Cowboy Bebop O.S.T. 1 is a 17-track CD that includes the opening theme song, as well as 16 of the musical pieces from the anime. The music is performed by Yoko Kanno and The Seatbelts.
Cowboy Bebop O.S.T. 1
Publisher: Victor Entertainment
Release Date: May 21, 1998
The disc opens with “Tank!,” the iconic opening theme song for the Cowboy Bebop anime series. It’s thematically jazz in style, and it’s very catchy. As soon as you hear it, you instantly recognize what this song is. It’s a perfect opening song for the CD.
The seventh track on the CD is “Space Lion,” the song which was used as the ending theme in the episode, “Jupiter Jazz Part II.” It’s the longest song on the CD, but it’s just as recognizable to fans of Cowboy Bebop as “Tank!” is. It’s primarily an instrumental piece, but it’s very much on the melancholy side.

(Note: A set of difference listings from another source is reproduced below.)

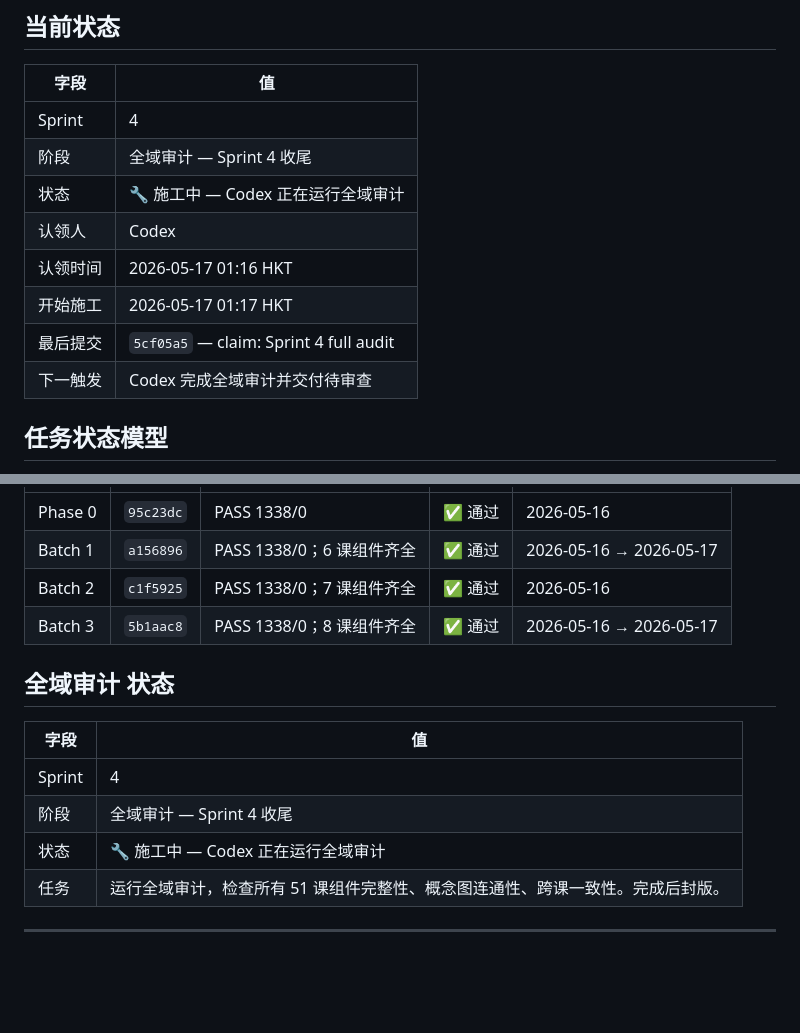
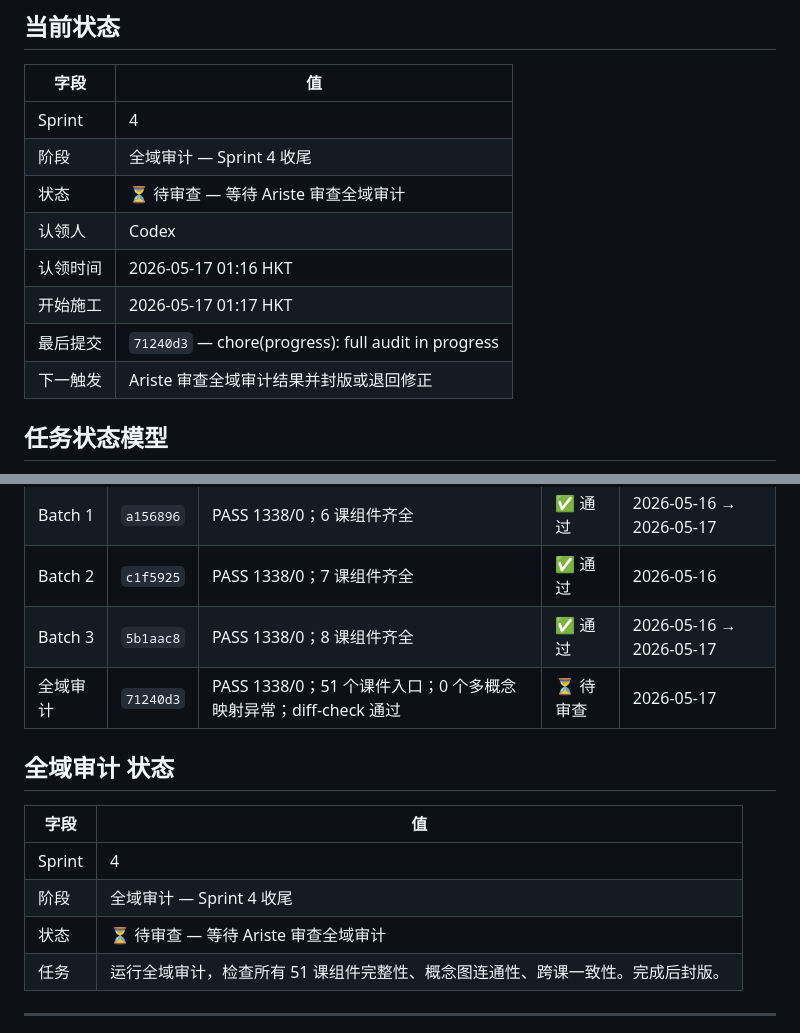
Before and after one commit to skyflyld/math-grade5, a Markdown page: PROGRESS.md, 2 parts joined by grey strips. Drawn GitHub-style; blank space fills up the shorter version.

Commit message:
chore(progress): full audit ready for review

```diff
--- a/PROGRESS.md
+++ b/PROGRESS.md
@@ -9,12 +9,12 @@
 |------|-----|
 | Sprint | 4 |
 | 阶段 | 全域审计 — Sprint 4 收尾 |
-| 状态 | 🔧 施工中 — Codex 正在运行全域审计 |
+| 状态 | ⏳ 待审查 — 等待 Ariste 审查全域审计 |
 | 认领人 | Codex |
 | 认领时间 | 2026-05-17 01:16 HKT |
 | 开始施工 | 2026-05-17 01:17 HKT |
-| 最后提交 | `5cf05a5` — claim: Sprint 4 full audit |
-| 下一触发 | Codex 完成全域审计并交付待审查 |
+| 最后提交 | `71240d3` — chore(progress): full audit in progress |
+| 下一触发 | Ariste 审查全域审计结果并封版或退回修正 |
 
 ## 任务状态模型
 
@@ -58,6 +58,7 @@ Phase 0 (6组件) → Batch 1 (6课, NumberLine) → Batch 2 (7课, 几何) →
 | Batch 1 | `a156896` | PASS 1338/0；6 课组件齐全 | ✅ 通过 | 2026-05-16 → 2026-05-17 |
 | Batch 2 | `c1f5925` | PASS 1338/0；7 课组件齐全 | ✅ 通过 | 2026-05-16 |
 | Batch 3 | `5b1aac8` | PASS 1338/0；8 课组件齐全 | ✅ 通过 | 2026-05-16 → 2026-05-17 |
+| 全域审计 | `71240d3` | PASS 1338/0；51 个课件入口；0 个多概念映射异常；diff-check 通过 | ⏳ 待审查 | 2026-05-17 |
 
 ## 全域审计 状态
 
@@ -65,7 +66,7 @@ Phase 0 (6组件) → Batch 1 (6课, NumberLine) → Batch 2 (7课, 几何) →
 |------|-----|
 | Sprint | 4 |
 | 阶段 | 全域审计 — Sprint 4 收尾 |
-| 状态 | 🔧 施工中 — Codex 正在运行全域审计 |
+| 状态 | ⏳ 待审查 — 等待 Ariste 审查全域审计 |
 | 任务 | 运行全域审计，检查所有 51 课组件完整性、概念图连通性、跨课一致性。完成后封版。
 
 ---
```
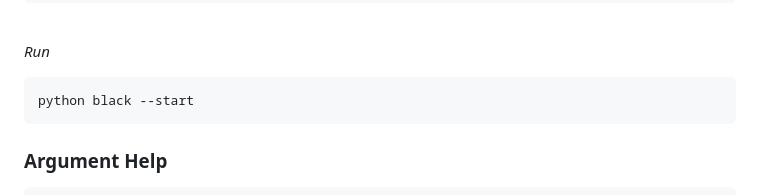
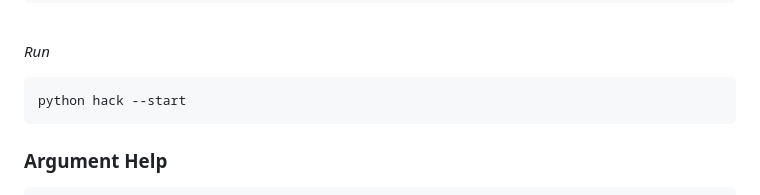
Before and after one commit to mrprogrammer2938/Black-Tool, a Markdown page: README.md, the part around the change. GitHub-like rendering.

````diff
--- a/README.md
+++ b/README.md
@@ -154,7 +154,7 @@ bash install.sh
 
 *Run*
 ``` sh
-python black --start
+python hack --start
 ```
 
 ### Argument Help
````
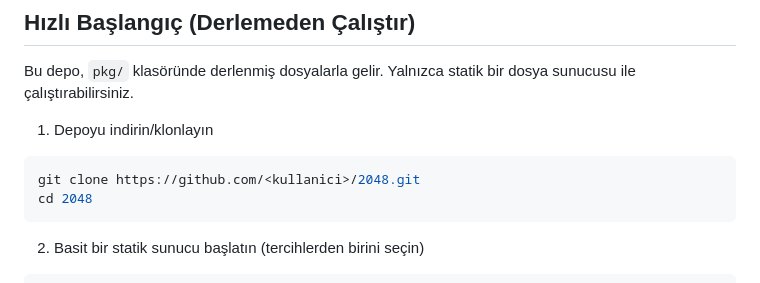
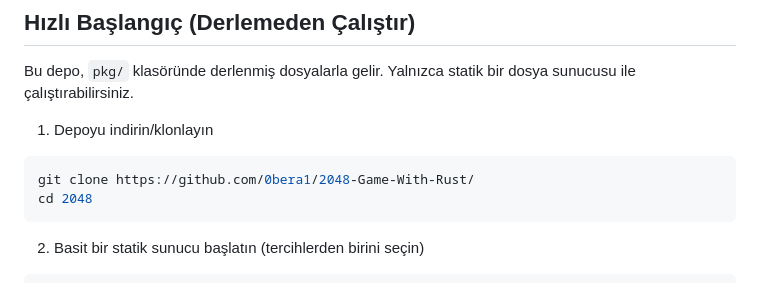
Before and after one commit to 0bera1/2048-Game-With-Rust, a Markdown page: README.md, the part around the change. Rendered like a GitHub page.

Commit message:
README.md dosyasında 2048 oyununun klonlama bağlantısı güncellendi.

````diff
--- a/README.md
+++ b/README.md
@@ -17,7 +17,7 @@ Bu depo, `pkg/` klasöründe derlenmiş dosyalarla gelir. Yalnızca statik bir d
 
 1) Depoyu indirin/klonlayın
 ```bash
-git clone https://github.com/<kullanici>/2048.git
+git clone https://github.com/0bera1/2048-Game-With-Rust/
 cd 2048
 ```
 
````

The fourth track is “Bad Dog No Biscuits,” and it’s a very catchy track. Apparently, it opens with a cover of Tom Waits’ “Midtown” before going into its own interpretation. To me, it’s one of the more memorable tracks on this CD, alongside “Tank!” and “Space Lion.”
“Rush” wears its jazz influence on its sleeve. That’s not a bad thing, though, since I have an appreciation for jazz music. To be honest, this is something I could hear on a jazz radio station, like the one I was a DJ at back when I was in college. While it may not be as catchy as “Tank!” or “Bad Dog No Biscuits,” it’s still a great song.
“Spokey Dokey” has a strong emphasis on the harmonica, which fits in with the “cowboy” portion of the anime’s title. This is another piece of music that sounds familiar to viewers of Cowboy Bebop when they hear it.
“Cat Blues” brings the disc back more toward the jazz side of the musical score. There’s a good arrangement here, and you can’t help but bop along with the song as it plays.
“Cosmos” is one of the slower songs on the disc. While it’s more on the jazz side, it’s not the upbeat jazz that appeared earlier on the soundtrack. For the sequencing of the disc, this is in a good spot, because the five previous tracks were all upbeat numbers. This, along with the next track, “Space Lion,” help to slow down the tempo and let the listener take a break musically by hearing something a little different.
“Waltz for Zizi” immediately follows after “Space Lion,” and it stays in the slower side. Is it just me, or does part of the music almost sound like “It Came Upon a Midnight Clear”?
“Piano Black” starts picking the pace of the music back up, right around the time I was starting to get a little tired of all the slow material back-to-back. “Pot City” is more of midtempo jazz number, with a strong focus on horns.
“Too Good Too Bad” is a more uptempo number, and it also has a strong emphasis on the horn section. While I can’t place where exactly I remember hearing this, it sounds very familiar to me.
“Car 24” is a more playful song, and it sounds like something that was intended for a more lighthearted scene. “The Egg and I” is also a more playful number, and I can’t help but move along to it as I listen to it.
“Felt Tip Pen” has a bit more of a country and western feel to it when compared to most of the songs included on this soundtrack CD. But since some of the show has a bit of a “wild west” feel to it, it shouldn’t be surprising to occasionally have a piece of score music more in this vein.
“Rain” is a song with lyrics that are sung by Steve Conte. This is a case where I believe the Japanese singer’s version was included in the anime. But this version is still very well done, and Conte has the voice to pull this off. The liner notes for the CD have the lyrics for this song printed in them.
“Digging My Potato” is another song with a heavier focus on the harmonica, and it’s more on the slower side. The CD concludes with “Memory,” which is probably the piece of music you hear the most in the series outside of “Tank!” This slower song almost sounds like you’re listening to a music box, and it’s a piece you hear right at the beginning of the first episode. You also hear it during important moments of introspection. The version of it here is specifically used when referring to Spike Spiegel’s past.
I have a strong admiration for Yoko Kanno’s work, and this CD highlights just how versatile of a composer she is. I can’t say that any of the songs included in this release are weaker than any of the others. The sequencing decisions that were made help to make this soundtrack an enjoyable listen, and it sounds like the songs flow naturally from one to the next.
If you’re a fan of Cowboy Bebop, I would highly encourage you to add Cowboy Bebop O.S.T. 1 to your music collection if you haven’t already.
Additional posts about Cowboy Bebop: